## [YOUR ASSIGNMENT]
Set down each of the records below exactly as it reads. No pictures go into the copy.

** Opening SOURCE MATERIAL block **

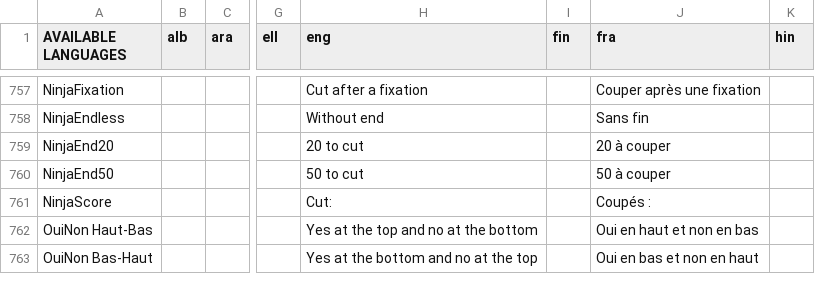
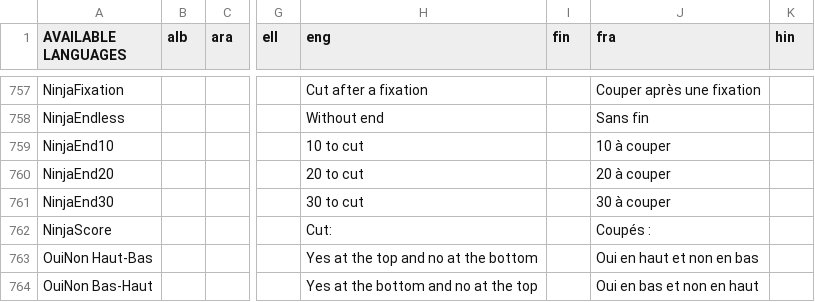
Before and after one commit to GazePlay/GazePlay, a CSV file: gazeplay-core/src/main/resources/data/multilinguism/multilinguism.csv, drawn as a sheet; only a part is shown, gaps mark what is left out; addresses are those after the commit; rows hold the shown columns only; the diff names each change by its address in the sheet, - before the commit and + after, or states it on an @@ line.

```diff
--- a/gazeplay-core/src/main/resources/data/multilinguism/multilinguism.csv
+++ b/gazeplay-core/src/main/resources/data/multilinguism/multilinguism.csv
+row 759: NinjaEnd10 |  |  |  | 10 to cut |  | 10 à couper
-A761 (AVAILABLE LANGUAGES): NinjaEnd50
+A761 (AVAILABLE LANGUAGES): NinjaEnd30
-H761 (eng): 50 to cut
+H761 (eng): 30 to cut
-J761 (fra): 50 à couper
+J761 (fra): 30 à couper
```
Also changed, not shown: 5 other files.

** Closing SOURCE MATERIAL block **

## [WRITTEN RESPONSE]
Before and after one commit to GazePlay/GazePlay, a CSV file: gazeplay-core/src/main/resources/data/multilinguism/multilinguism.csv, drawn as a sheet; only a part is shown, gaps mark what is left out; addresses are those after the commit; rows hold the shown columns only; the diff names each change by its address in the sheet, - before the commit and + after, or states it on an @@ line.

```diff
--- a/gazeplay-core/src/main/resources/data/multilinguism/multilinguism.csv
+++ b/gazeplay-core/src/main/resources/data/multilinguism/multilinguism.csv
+row 759: NinjaEnd10 |  |  |  | 10 to cut |  | 10 à couper
-A761 (AVAILABLE LANGUAGES): NinjaEnd50
+A761 (AVAILABLE LANGUAGES): NinjaEnd30
-H761 (eng): 50 to cut
+H761 (eng): 30 to cut
-J761 (fra): 50 à couper
+J761 (fra): 30 à couper
```
Also changed, not shown: 5 other files.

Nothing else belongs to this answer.